11. Were there anytime during short film Milk you experience time schedule or project plan issues by unforeseen circumstances? If so, how did you overcome it?
Yes, we got delayed twice because we could not lock our location. It was extremely difficult to find the right house we needed for the film. This made it painful when it came to coordinate our team schedule. But I am thankful we took the time before settling.
12. Who do you admire the most in the movie industry?
The people and the diversity of the profession. I met so many great people working in film, I can genially say, many individuals that I admire and learned to respect.
As for the diversity of the profession – I could be one week in Lebanon filming a religious ceremony up in the mountains and the following week filming a monster film with two talented actors. The range of what is possible in the industry is both exhilarating and daunting. It is an easy profession to admire.
13. What is your favorite thing about directing?
Hard to say one thing but I do love the design element to directing. By design I mean the overall approach and principle given to a film by the director. Like an architect you can put together many detailed elements and then must execute them. I love preparing for a shoot and then going into production ready to adapted and make changes.
14. Do you express yourself creatively in any other ways?
I like to draw and play piano. Sadly, a bit less and less over the years but it certainly an outlet that can be meditative and fun.

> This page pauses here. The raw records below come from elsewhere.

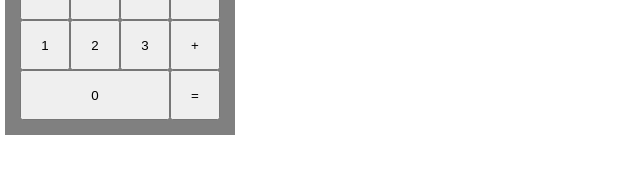
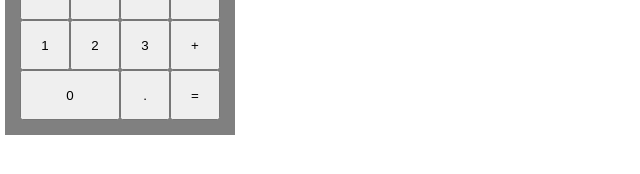
Before and after one commit to Gingerninja9090/TOP-Calculator, a plain HTML site: page index.html in a window 1280 px wide. Shown: the part 184-358 px from the top of the page, 0-640 px from the left. Drawn offline with Linux system fonts and the light colour scheme.

Commit message:
Added new button and style added a new button for decimals and gave it an index updated the 0 button to a new class for styling to use added a new button sizing that can be used

```diff
--- a/index.html
+++ b/index.html
@@ -22,7 +22,7 @@
                         <button>7</button><button>8</button><button>9</button>
                         <button>4</button><button>5</button><button>6</button>
                         <button>1</button><button>2</button><button>3</button>
-                        <button class="butBig">0</button>
+                        <button class="butMid">0</button><button id="decimal">.</button>
                     </div>
                 </div>
                 <div id="section2">
--- a/style.css
+++ b/style.css
@@ -17,6 +17,10 @@ button {
 
 .butBig {
     width: 150px;
+}
+
+.butMid {
+    width: 100px;
 }
 
 #display {
```
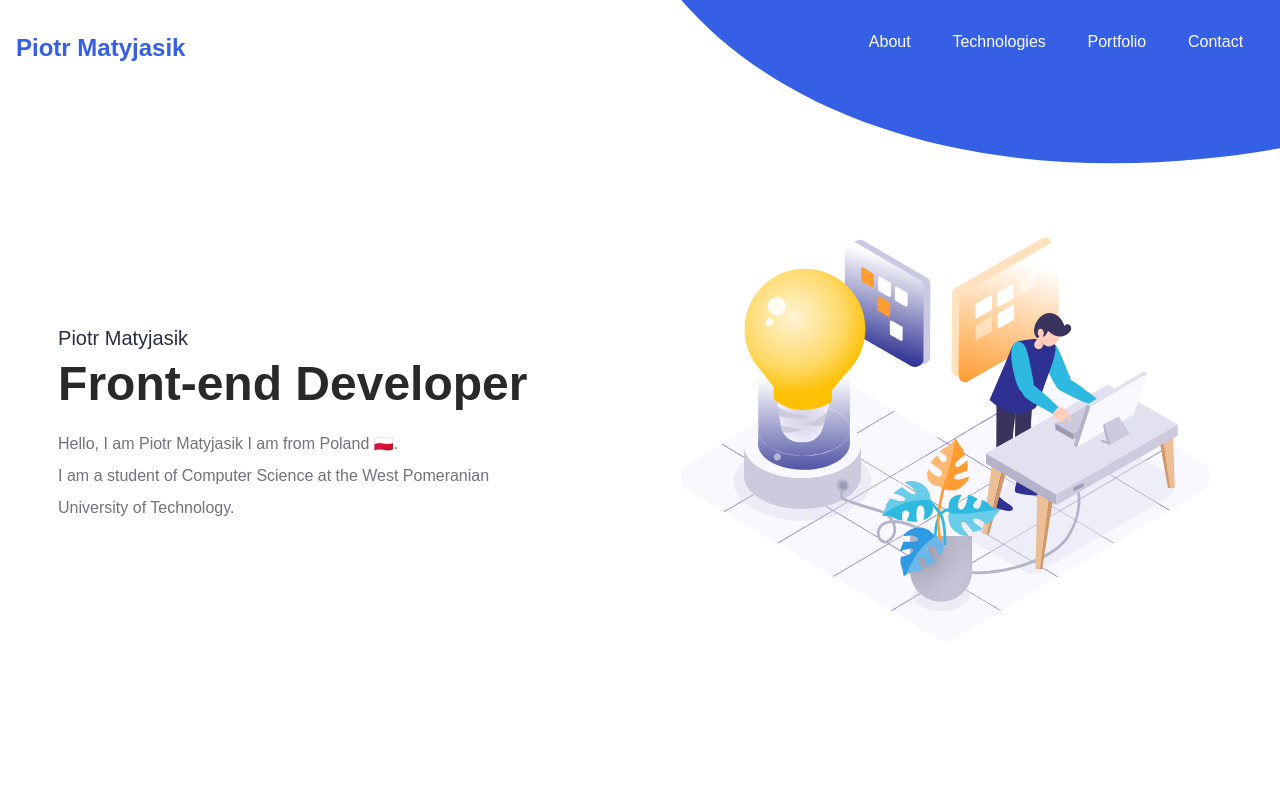
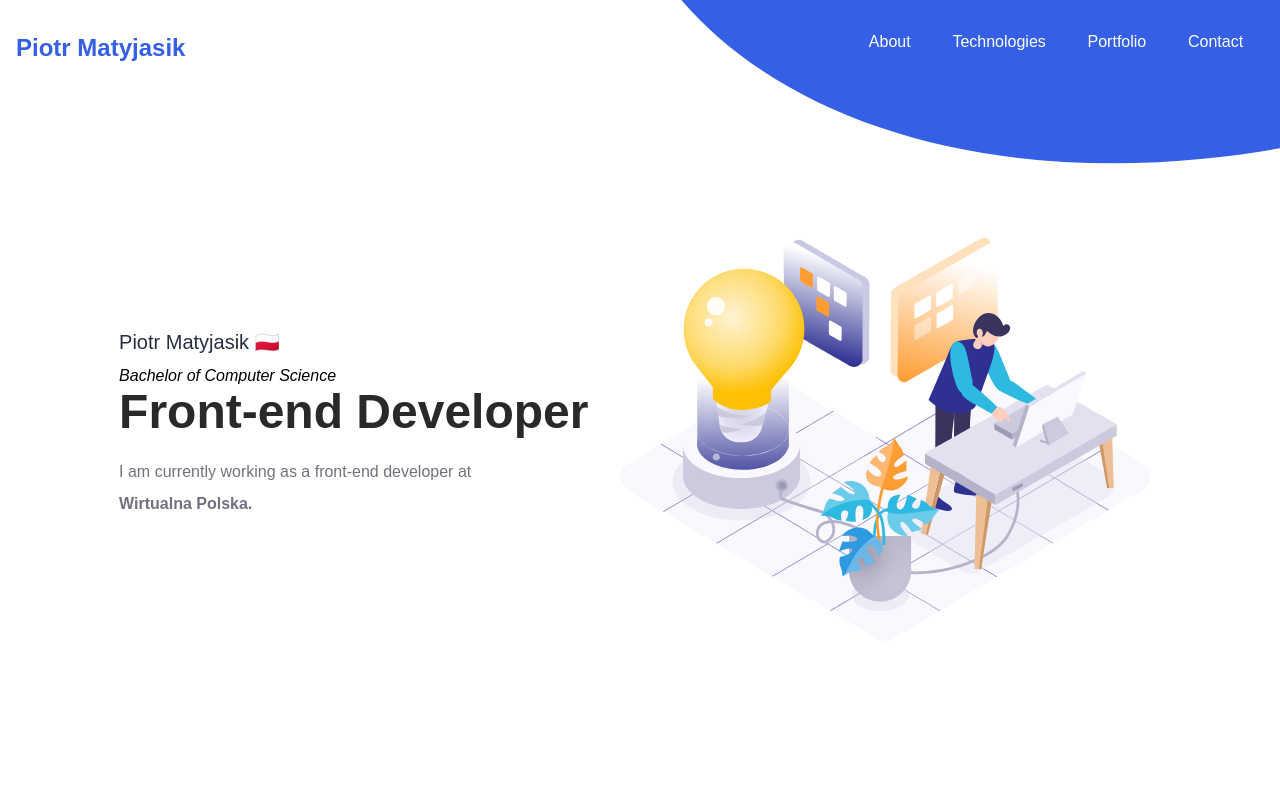
Before and after one commit to pmatyjasik/pmatyjasik.com, a React (Create React App) app: page / in a window 1280 px wide. Shown: the top 800 px of the page. Built offline with nearby package versions, Linux system fonts and the light colour scheme.

Commit message:
change desc in about section

```diff
--- a/src/components/About.tsx
+++ b/src/components/About.tsx
@@ -15,8 +15,9 @@ const About = () => {
             viewport={{ once: true }}
             transition={{ duration: 0.5 }}
           >
-            Piotr Matyjasik
+            Piotr Matyjasik 🇵🇱
           </motion.h3>
+          <i>Bachelor of Computer Science</i>
           <motion.span
             className="text-4xl font-semibold sm:text-5xl text-heading"
             initial={{ y: -200, opacity: 0 }}
@@ -33,9 +34,8 @@ const About = () => {
             viewport={{ once: true }}
             transition={{ duration: 0.5 }}
           >
-            Hello, I am Piotr Matyjasik I am from Poland 🇵🇱.
-            <br />I am a student of Computer Science at the West Pomeranian
-            University of Technology.
+            I am currently working as a front-end developer at{" "}
+            <strong>Wirtualna Polska.</strong>
           </motion.p>
         </div>
         <motion.div
```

15. What would you like to do, in filmmaking, that you haven’t yet done?
A ‘period’ film.
16. Do you like attending screenings of your own work?
When the film is finished, I do like attending screenings of my work. I observe reactions to my material and compare it to my expectations; usually I am surprised by people’s reactions.
When it comes to screening a work-in-progress, that is a lot more difficult. People are naturally more adversarial and not everyone can provide constructive criticism. Additionally, it is hard to accept criticism – period; I’m still learning this.
17. What kind of routines do you tend to have writing or filmmaking? How does a typical day (for you) begin?
I review my notes before arriving on set. That includes script, mood board, storyboard, etc. I like to refresh my mind with my planned goal; have it as a foundation to orient yourself – because things change and will change.
As for other routines – it is hard to say – I could spend hours responding to this point.
18. What was the last great film you saw? What was the last great book you read?
This is a very hard question. There are many great films but here are two that comes to mind.
I was a big fan of Michael Kohlaas (2013) by Arnaud des Pallières.
And more recently, Burning (2018) by Lee Chang-dong.
As for book, The Killer of Little Shepherds by Douglas Starr is absolutely amazing.
19. What are you currently working on?
I am very fortunate to say – I am currently working on the feature adaptation of my short film Milk.
I am also finalizing another short film I shot earlier this year and hope to release at the beginning of next year.
20. Congrats on James Wan producing the full-length film of Milk, have you met with James Wan yet? If so, how was the experience?
The whole experience has been thrilling and on-going. It's all extremely encouraging as an emerging filmmaker, it is hard to describe.
21. What are your thoughts on Ben Collins and Luke Piotrowski writing the screenplay of Milk?
I could not have asked for a better or more talented writing team. I am really excited to be working with them. I am also a big fan of their film "Super Dark Times" directed by Kevin Phillips.
22. Last question, what is your favorite dessert and why?
Alfajores! Because they are dulce de leche filled greatness! Also, my go-to when visiting family in Argentina.